Top of DATA TO USE

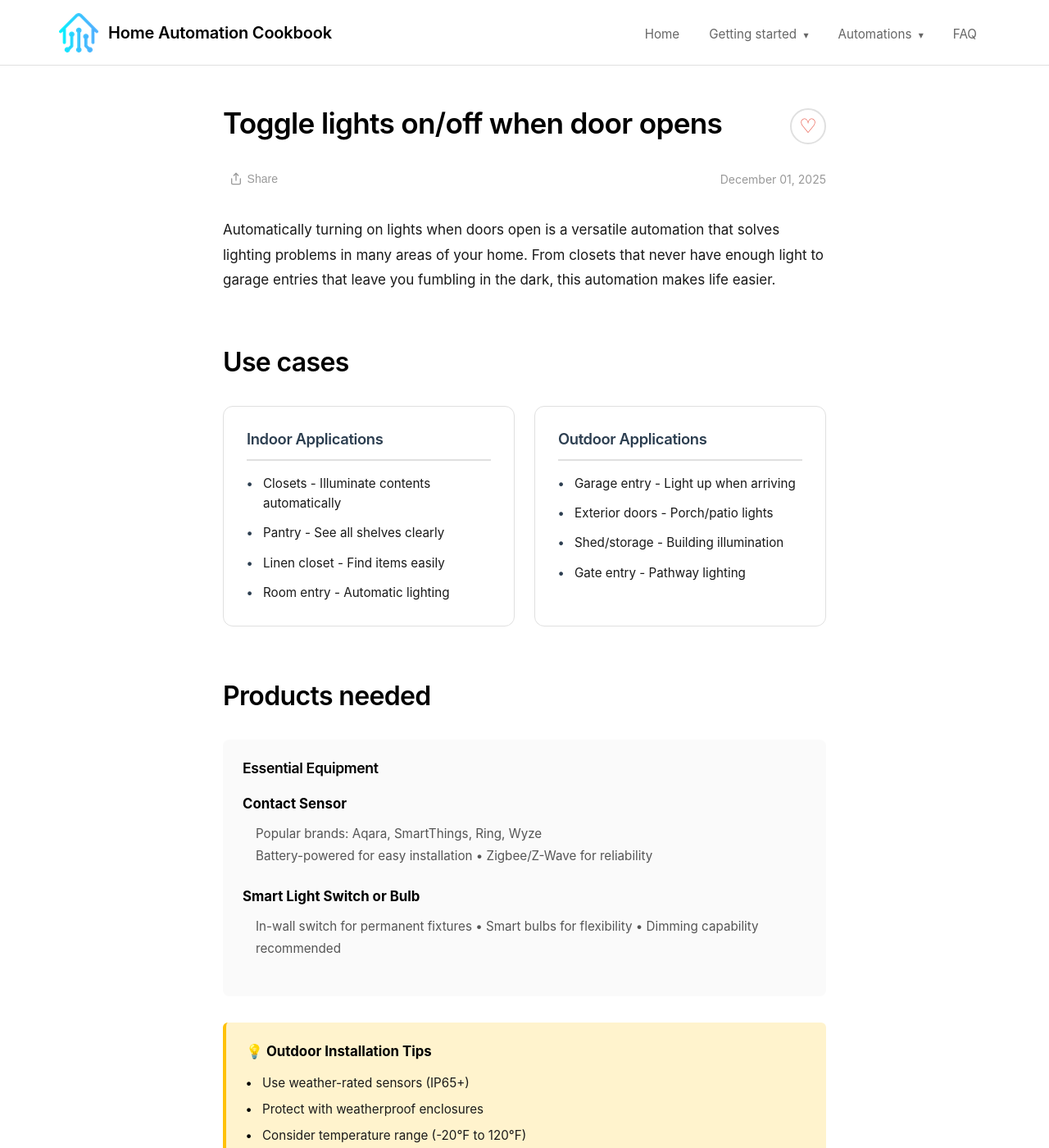
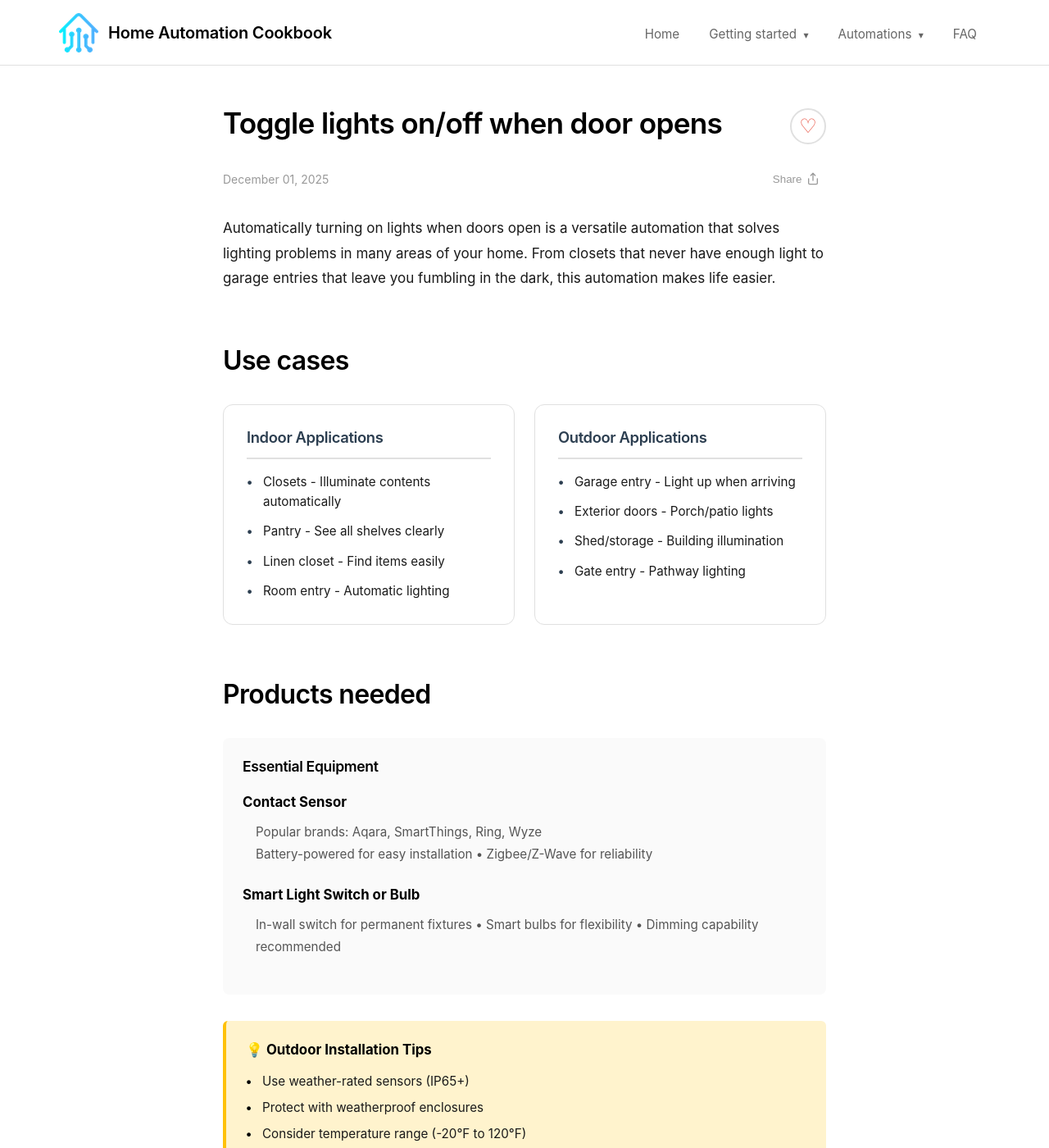
Before and after one commit to madskristensen/HomeAutomationCookbook, a Jekyll site: the page built from docs/automation/lighting/toggle-lights-door.md, in a window 1280 px wide and 1400 px high. Shown: the whole window at 82% size. Built offline with Jekyll 4.4.1, drawn with Linux system fonts in a browser that asks for light colours.

Commit message:
Refactor layout and optimize script loading
- ✨ Reordered "Share" button and "Last Updated" text in `automation.html` for improved layout.
- 🛠️ Updated "Share" button structure and SVG formatting for consistency.
- 🚀 Added `async` and `defer` attributes to scripts in `default.html` for better performance.
- 🎨 Adjusted `.article-meta` layout in `style.css` for flexibility.
- ➡️ Aligned "Share" button and text to the right in `style.css`.
- 🔧 Removed `float: right;` from `.last-updated-inline` for layout adjustment.

```diff
--- a/docs/_layouts/automation.html
+++ b/docs/_layouts/automation.html
@@ -4,13 +4,13 @@ layout: default
 {% include recipe-schema.html %}
 
 <div class="article-meta">
-  <button type="button" class="share-btn article-share-btn" aria-label="Share this page" title="Share this page">
-    <span class="share-icon" aria-hidden="true">
-      <svg xmlns="http://www.w3.org/2000/svg" width="16" height="16" viewBox="0 0 24 24" fill="none" stroke="currentColor" stroke-width="2" stroke-linecap="round" stroke-linejoin="round"><path d="M4 12v8a2 2 0 0 0 2 2h12a2 2 0 0 0 2-2v-8"/><polyline points="16 6 12 2 8 6"/><line x1="12" y1="2" x2="12" y2="15"/></svg>
-    </span>
-    <span class="share-text">Share</span>
-  </button>
-  <span class="last-updated-inline" title="Last updated">{{ page.last_modified_at | default: site.time | date: "%B %d, %Y" }}</span>
+    <span class="last-updated-inline" title="Last updated">{{ page.last_modified_at | default: site.time | date: "%B %d, %Y" }}</span>
+    <button type="button" class="share-btn article-share-btn" aria-label="Share this page" title="Share this page">
+        <span class="share-text">Share</span>
+        <span class="share-icon" aria-hidden="true">
+            <svg xmlns="http://www.w3.org/2000/svg" width="16" height="16" viewBox="0 0 24 24" fill="none" stroke="currentColor" stroke-width="2" stroke-linecap="round" stroke-linejoin="round"><path d="M4 12v8a2 2 0 0 0 2 2h12a2 2 0 0 0 2-2v-8" /><polyline points="16 6 12 2 8 6" /><line x1="12" y1="2" x2="12" y2="15" /></svg>
+        </span>
+    </button>
 </div>
 
 {{ content }}
--- a/docs/_layouts/default.html
+++ b/docs/_layouts/default.html
@@ -42,8 +42,8 @@
     </div>
   </footer>
 
-  <script src="{{ '/assets/js/navigation.js' | relative_url }}"></script>
-  <script src="{{ '/assets/js/favorites.js' | relative_url }}"></script>
-  <script src="{{ '/assets/js/share.js' | relative_url }}"></script>
+  <script src="{{ '/assets/js/navigation.js' | relative_url }}" async defer></script>
+  <script src="{{ '/assets/js/favorites.js' | relative_url }}" async defer></script>
+  <script src="{{ '/assets/js/share.js' | relative_url }}" async defer></script>
 </body>
 </html>
--- a/docs/assets/css/style.css
+++ b/docs/assets/css/style.css
@@ -749,8 +749,8 @@ a.community-link:hover,
   margin-bottom: 2rem;
   font-size: 0.875rem;
   color: var(--color-text-muted);
-  width: 100%;
-  clear: both;
+  /*width: 100%;*/
+  /*clear: both;*/
 }
 
 .article-share-btn {
@@ -762,8 +762,8 @@ a.community-link:hover,
     border: none;
     cursor: pointer;
     color: var(--color-text-muted);
-  font-size: 0.875rem;
     transition: color 0.2s ease;
+    float: right;
 }
 
 .article-share-btn:hover {
@@ -788,11 +788,11 @@ a.community-link:hover,
 
 .article-share-btn .share-text {
   font-weight: 500;
+  float:right;
 }
 
 .last-updated-inline {
   color: var(--color-text-muted);
-  float:right;
 }
 
 .last-updated p {
```
Lines whose indentation alone changed are shown as unchanged.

Bottom of DATA TO USE

With the pictures left out, return all the material above exactly.

■ **SOLUTION BELOW**
Before and after one commit to madskristensen/HomeAutomationCookbook, a Jekyll site: the page built from docs/automation/lighting/toggle-lights-door.md, in a window 1280 px wide and 1400 px high. Shown: the whole window at 82% size. Built offline with Jekyll 4.4.1, drawn with Linux system fonts in a browser that asks for light colours.

Commit message:
Refactor layout and optimize script loading
- ✨ Reordered "Share" button and "Last Updated" text in `automation.html` for improved layout.
- 🛠️ Updated "Share" button structure and SVG formatting for consistency.
- 🚀 Added `async` and `defer` attributes to scripts in `default.html` for better performance.
- 🎨 Adjusted `.article-meta` layout in `style.css` for flexibility.
- ➡️ Aligned "Share" button and text to the right in `style.css`.
- 🔧 Removed `float: right;` from `.last-updated-inline` for layout adjustment.

```diff
--- a/docs/_layouts/automation.html
+++ b/docs/_layouts/automation.html
@@ -4,13 +4,13 @@ layout: default
 {% include recipe-schema.html %}
 
 <div class="article-meta">
-  <button type="button" class="share-btn article-share-btn" aria-label="Share this page" title="Share this page">
-    <span class="share-icon" aria-hidden="true">
-      <svg xmlns="http://www.w3.org/2000/svg" width="16" height="16" viewBox="0 0 24 24" fill="none" stroke="currentColor" stroke-width="2" stroke-linecap="round" stroke-linejoin="round"><path d="M4 12v8a2 2 0 0 0 2 2h12a2 2 0 0 0 2-2v-8"/><polyline points="16 6 12 2 8 6"/><line x1="12" y1="2" x2="12" y2="15"/></svg>
-    </span>
-    <span class="share-text">Share</span>
-  </button>
-  <span class="last-updated-inline" title="Last updated">{{ page.last_modified_at | default: site.time | date: "%B %d, %Y" }}</span>
+    <span class="last-updated-inline" title="Last updated">{{ page.last_modified_at | default: site.time | date: "%B %d, %Y" }}</span>
+    <button type="button" class="share-btn article-share-btn" aria-label="Share this page" title="Share this page">
+        <span class="share-text">Share</span>
+        <span class="share-icon" aria-hidden="true">
+            <svg xmlns="http://www.w3.org/2000/svg" width="16" height="16" viewBox="0 0 24 24" fill="none" stroke="currentColor" stroke-width="2" stroke-linecap="round" stroke-linejoin="round"><path d="M4 12v8a2 2 0 0 0 2 2h12a2 2 0 0 0 2-2v-8" /><polyline points="16 6 12 2 8 6" /><line x1="12" y1="2" x2="12" y2="15" /></svg>
+        </span>
+    </button>
 </div>
 
 {{ content }}
--- a/docs/_layouts/default.html
+++ b/docs/_layouts/default.html
@@ -42,8 +42,8 @@
     </div>
   </footer>
 
-  <script src="{{ '/assets/js/navigation.js' | relative_url }}"></script>
-  <script src="{{ '/assets/js/favorites.js' | relative_url }}"></script>
-  <script src="{{ '/assets/js/share.js' | relative_url }}"></script>
+  <script src="{{ '/assets/js/navigation.js' | relative_url }}" async defer></script>
+  <script src="{{ '/assets/js/favorites.js' | relative_url }}" async defer></script>
+  <script src="{{ '/assets/js/share.js' | relative_url }}" async defer></script>
 </body>
 </html>
--- a/docs/assets/css/style.css
+++ b/docs/assets/css/style.css
@@ -749,8 +749,8 @@ a.community-link:hover,
   margin-bottom: 2rem;
   font-size: 0.875rem;
   color: var(--color-text-muted);
-  width: 100%;
-  clear: both;
+  /*width: 100%;*/
+  /*clear: both;*/
 }
 
 .article-share-btn {
@@ -762,8 +762,8 @@ a.community-link:hover,
     border: none;
     cursor: pointer;
     color: var(--color-text-muted);
-  font-size: 0.875rem;
     transition: color 0.2s ease;
+    float: right;
 }
 
 .article-share-btn:hover {
@@ -788,11 +788,11 @@ a.community-link:hover,
 
 .article-share-btn .share-text {
   font-weight: 500;
+  float:right;
 }
 
 .last-updated-inline {
   color: var(--color-text-muted);
-  float:right;
 }
 
 .last-updated p {
```
Lines whose indentation alone changed are shown as unchanged.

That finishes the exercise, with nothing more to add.